T.J. Maxx, Marshall's Slammed With $13M Fine for Reselling Recalled Items
Parent company TJX will also have to keep up with a compliance program.
When products are recalled, it can be a detriment to earnings, but in the name of safety, most retailers understand that it's a necessary adjustment to protect customers.
One discount retailer, however, is under fire for putting recalled items back on shelves — and potentially putting infants and children at risk.
TJX, the parent company of T.J. Maxx, Marshalls and HomeGoods, has been ordered to pay out a $13 million fine by the U.S. Consumer Product Safety Commission (CPSC) for putting recalled items back on shelves in stores and online.
"Federal law prohibits the sale, offer for sale, or distribution in commerce of a consumer product that is subject to voluntary corrective action, such as a recall, that has been publicly announced and taken in consultation with CPSC," the agency said in a release.
As part of the settlement, TJX will also have to keep up with a compliance program with the CSPC to ensure that this does not happen again moving forward, including an internal program for the "appropriate identification, quarantine, and disposal" of recalled products.
There were about 1,200 units of items sold, with 19 different products being put back on shelves. The items were distributed over a five-year period from March 2014 to October 2019, the majority of which were recalled for risk of infant suffocation and death, namely several infant and toddler sleepers.

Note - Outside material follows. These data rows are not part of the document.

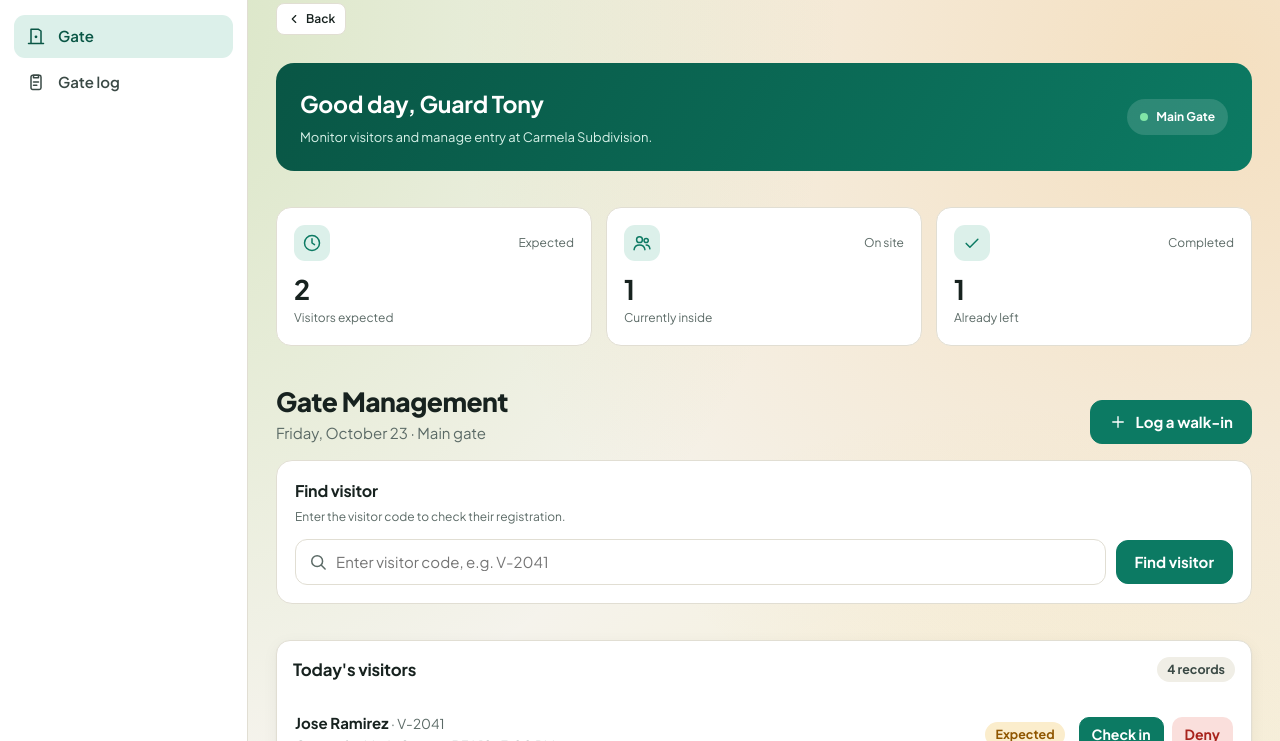
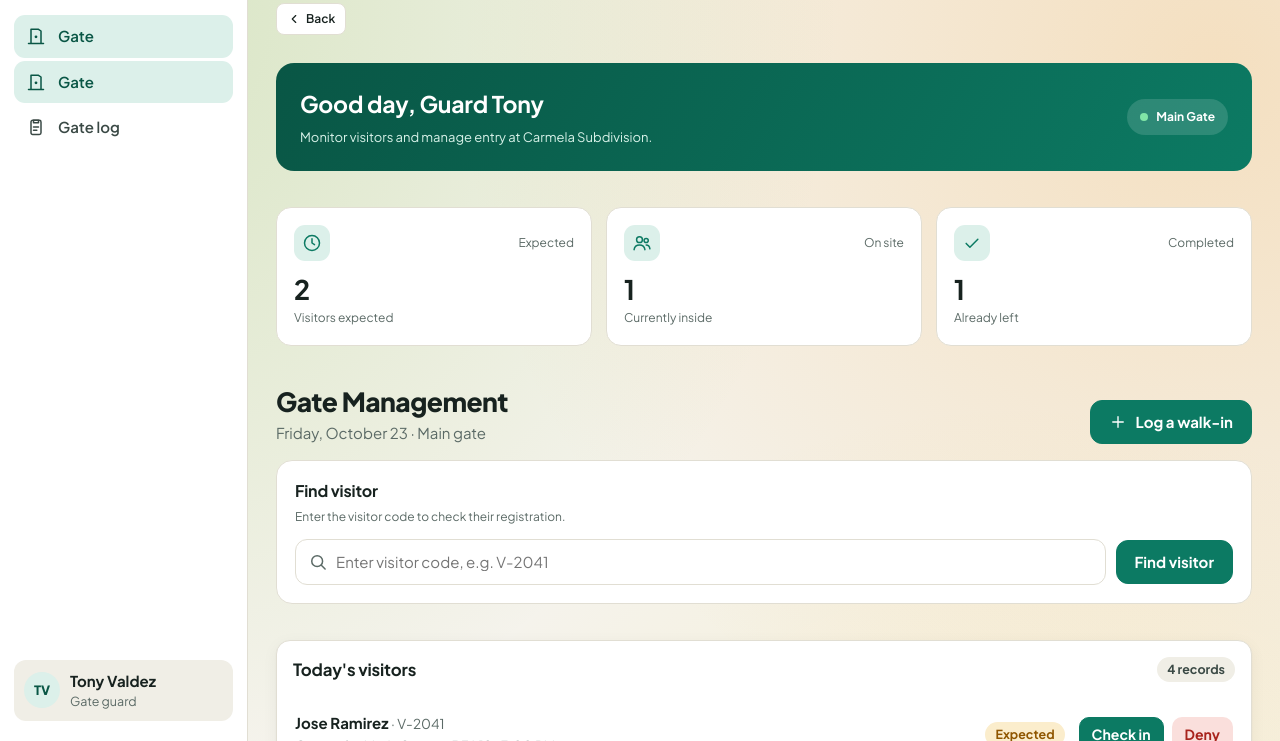
Before and after one commit to merin0a/CapstoneDemo, a plain HTML site: page guard/gate.html in a window 1280 px wide. Shown: the part 59-800 px from the top of the page. Drawn offline with Linux system fonts and the light colour scheme.

Commit message:
added the guard profile in the buttom left

```diff
--- a/guard/gate.html
+++ b/guard/gate.html
@@ -158,6 +158,15 @@
           </svg>
           <span>Gate</span>
         </a>
+       <nav class="side-nav" aria-label="Main">
+        <a class="nv on" href="gate.html" aria-current="page">
+          <svg class="ic" width="20" height="20" viewBox="0 0 24 24" fill="none" stroke="currentColor"
+            stroke-width="1.8" stroke-linecap="round" stroke-linejoin="round" aria-hidden="true">
+            <use href="#i-door" />
+          </svg>
+          <span>Gate</span>
+        </a>
+
         <a class="nv" href="log.html">
           <svg class="ic" width="20" height="20" viewBox="0 0 24 24" fill="none" stroke="currentColor"
             stroke-width="1.8" stroke-linecap="round" stroke-linejoin="round" aria-hidden="true">
@@ -166,6 +175,16 @@
           <span>Gate log</span>
         </a>
       </nav>
+
+      <div class="side-foot">
+        <div class="side-user">
+          <span class="avatar">TV</span>
+          <span>
+            <b>Tony Valdez</b>
+            <small>Gate guard</small>
+          </span>
+        </div>
+      </div>
     </aside>
 
     <div class="main-col">
```
Also changed, not shown: guard/log.html (+9 -0 lines).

Other items included speakers, barstools, coffee presses and scooters, with other risks involved including "fire, burn, choking, fall, laceration, skin irritation, explosion or other injuries."
The news was first announced to the public in November 2019.
TJX is coming off of a strong Q1 FY23, posting net sales of $11.4 billion, an increase of 13% from the same quarter last year.
"We believe our value proposition is as appealing as ever for consumers in today's retail environment, and we are excited about our initiatives to drive customer traffic and sales," TJX President and CEO Ernie Herman said upon the earnings release. "We remain focused on our long-term vision to become an increasingly profitable, $60-billion-plus company."
TJX Companies was down around 9.5% in a one-year period as of Wednesday morning.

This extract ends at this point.